====== DATA EXTRACTS ======

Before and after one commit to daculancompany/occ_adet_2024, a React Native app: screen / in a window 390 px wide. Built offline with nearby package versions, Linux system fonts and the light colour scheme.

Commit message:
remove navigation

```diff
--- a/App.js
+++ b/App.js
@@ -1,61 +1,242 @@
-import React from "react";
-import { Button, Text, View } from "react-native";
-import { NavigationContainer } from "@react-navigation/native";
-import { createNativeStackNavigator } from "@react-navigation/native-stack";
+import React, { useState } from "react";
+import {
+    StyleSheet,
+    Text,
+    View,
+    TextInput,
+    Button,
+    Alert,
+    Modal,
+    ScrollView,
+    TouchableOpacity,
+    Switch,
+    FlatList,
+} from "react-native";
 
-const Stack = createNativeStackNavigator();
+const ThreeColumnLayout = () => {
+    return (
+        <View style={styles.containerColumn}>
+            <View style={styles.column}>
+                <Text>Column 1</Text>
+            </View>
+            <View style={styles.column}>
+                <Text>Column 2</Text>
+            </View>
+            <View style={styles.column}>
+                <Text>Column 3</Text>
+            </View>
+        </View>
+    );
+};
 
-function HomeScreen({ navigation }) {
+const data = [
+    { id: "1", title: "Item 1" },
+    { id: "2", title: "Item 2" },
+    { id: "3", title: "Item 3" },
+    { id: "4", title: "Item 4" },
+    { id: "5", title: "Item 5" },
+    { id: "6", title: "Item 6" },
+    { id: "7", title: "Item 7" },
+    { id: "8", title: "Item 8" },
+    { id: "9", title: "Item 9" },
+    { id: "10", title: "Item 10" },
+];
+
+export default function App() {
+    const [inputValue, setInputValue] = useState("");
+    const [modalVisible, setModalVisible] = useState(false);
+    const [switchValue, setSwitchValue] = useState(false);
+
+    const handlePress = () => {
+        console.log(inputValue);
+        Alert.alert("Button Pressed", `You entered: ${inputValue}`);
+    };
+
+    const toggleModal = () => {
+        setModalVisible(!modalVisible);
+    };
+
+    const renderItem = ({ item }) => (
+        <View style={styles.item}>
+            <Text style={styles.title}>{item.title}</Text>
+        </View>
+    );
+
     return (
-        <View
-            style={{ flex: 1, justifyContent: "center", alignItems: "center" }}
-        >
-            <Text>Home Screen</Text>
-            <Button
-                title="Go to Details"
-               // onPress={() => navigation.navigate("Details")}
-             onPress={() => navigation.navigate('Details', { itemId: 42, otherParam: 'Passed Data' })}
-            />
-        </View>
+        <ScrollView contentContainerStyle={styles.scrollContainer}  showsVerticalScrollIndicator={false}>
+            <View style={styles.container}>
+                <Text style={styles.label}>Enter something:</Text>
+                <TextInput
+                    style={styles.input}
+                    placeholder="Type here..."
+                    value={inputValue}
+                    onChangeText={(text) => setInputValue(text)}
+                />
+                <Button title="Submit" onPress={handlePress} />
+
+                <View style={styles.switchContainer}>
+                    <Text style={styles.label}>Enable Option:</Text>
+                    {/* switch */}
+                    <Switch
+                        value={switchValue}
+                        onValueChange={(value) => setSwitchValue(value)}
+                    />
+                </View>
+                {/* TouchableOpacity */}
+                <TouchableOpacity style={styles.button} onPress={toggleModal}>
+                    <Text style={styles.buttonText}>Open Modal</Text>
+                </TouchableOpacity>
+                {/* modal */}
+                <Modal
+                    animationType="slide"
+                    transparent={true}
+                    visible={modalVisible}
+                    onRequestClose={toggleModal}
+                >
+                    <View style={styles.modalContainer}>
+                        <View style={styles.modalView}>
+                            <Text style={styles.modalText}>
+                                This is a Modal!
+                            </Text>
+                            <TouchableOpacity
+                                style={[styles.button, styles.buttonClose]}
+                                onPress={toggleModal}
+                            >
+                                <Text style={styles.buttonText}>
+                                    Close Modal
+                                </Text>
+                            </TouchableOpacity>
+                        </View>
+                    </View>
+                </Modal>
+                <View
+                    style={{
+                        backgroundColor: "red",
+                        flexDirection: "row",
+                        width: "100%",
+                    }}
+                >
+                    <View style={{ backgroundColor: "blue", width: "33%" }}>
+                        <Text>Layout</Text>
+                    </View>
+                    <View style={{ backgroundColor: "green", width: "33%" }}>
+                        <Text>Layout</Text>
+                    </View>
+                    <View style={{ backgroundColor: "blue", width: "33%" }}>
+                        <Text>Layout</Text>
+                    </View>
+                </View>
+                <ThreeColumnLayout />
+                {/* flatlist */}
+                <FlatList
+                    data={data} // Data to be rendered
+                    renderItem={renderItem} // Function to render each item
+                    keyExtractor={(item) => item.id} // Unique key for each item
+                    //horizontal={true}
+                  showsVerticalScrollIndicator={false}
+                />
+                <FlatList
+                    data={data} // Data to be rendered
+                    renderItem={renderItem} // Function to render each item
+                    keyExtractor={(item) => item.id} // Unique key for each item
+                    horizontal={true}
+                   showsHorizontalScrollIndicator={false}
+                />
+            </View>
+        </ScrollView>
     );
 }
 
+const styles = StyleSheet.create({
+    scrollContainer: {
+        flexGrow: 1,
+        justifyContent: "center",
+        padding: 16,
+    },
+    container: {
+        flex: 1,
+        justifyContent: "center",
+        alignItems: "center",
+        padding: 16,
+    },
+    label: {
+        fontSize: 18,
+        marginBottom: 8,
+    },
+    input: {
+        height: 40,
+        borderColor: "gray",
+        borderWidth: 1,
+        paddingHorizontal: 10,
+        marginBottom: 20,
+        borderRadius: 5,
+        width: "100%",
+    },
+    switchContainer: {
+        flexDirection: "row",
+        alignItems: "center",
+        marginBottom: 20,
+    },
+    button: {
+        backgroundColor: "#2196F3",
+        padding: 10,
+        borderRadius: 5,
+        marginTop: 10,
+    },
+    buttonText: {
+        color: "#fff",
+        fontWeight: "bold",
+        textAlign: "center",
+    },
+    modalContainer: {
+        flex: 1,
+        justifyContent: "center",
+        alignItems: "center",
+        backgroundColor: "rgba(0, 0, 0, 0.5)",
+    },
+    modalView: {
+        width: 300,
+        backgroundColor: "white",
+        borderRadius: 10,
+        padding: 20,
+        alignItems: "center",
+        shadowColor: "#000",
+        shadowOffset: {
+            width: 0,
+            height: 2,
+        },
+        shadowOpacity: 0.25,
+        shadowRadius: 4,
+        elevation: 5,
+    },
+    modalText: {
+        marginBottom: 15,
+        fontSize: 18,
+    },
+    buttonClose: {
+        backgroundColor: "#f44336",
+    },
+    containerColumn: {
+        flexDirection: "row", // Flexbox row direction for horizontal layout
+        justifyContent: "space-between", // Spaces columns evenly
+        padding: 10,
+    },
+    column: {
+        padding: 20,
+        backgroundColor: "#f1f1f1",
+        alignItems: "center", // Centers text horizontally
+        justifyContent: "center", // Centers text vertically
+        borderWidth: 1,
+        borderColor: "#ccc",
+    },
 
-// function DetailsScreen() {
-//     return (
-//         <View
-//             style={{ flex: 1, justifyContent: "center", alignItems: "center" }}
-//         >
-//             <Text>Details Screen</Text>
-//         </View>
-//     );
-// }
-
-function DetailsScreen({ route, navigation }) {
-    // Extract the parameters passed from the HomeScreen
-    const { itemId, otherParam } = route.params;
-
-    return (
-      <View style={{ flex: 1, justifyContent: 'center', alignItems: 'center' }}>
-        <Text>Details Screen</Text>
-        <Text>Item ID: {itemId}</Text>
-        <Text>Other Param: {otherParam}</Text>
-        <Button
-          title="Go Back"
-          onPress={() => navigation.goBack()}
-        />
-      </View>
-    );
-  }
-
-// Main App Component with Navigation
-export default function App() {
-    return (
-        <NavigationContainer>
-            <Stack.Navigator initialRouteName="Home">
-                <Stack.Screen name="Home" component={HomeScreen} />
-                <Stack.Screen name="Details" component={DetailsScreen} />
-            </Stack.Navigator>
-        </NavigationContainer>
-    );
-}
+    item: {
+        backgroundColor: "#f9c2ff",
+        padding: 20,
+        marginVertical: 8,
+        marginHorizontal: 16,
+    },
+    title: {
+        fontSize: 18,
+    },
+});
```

======

EXERCISE OBJECTIVE: Lines with the string "createNativeStackNavigator": say how many appear in the entries above, giving the number alone.

YOUR SOLUTION: 2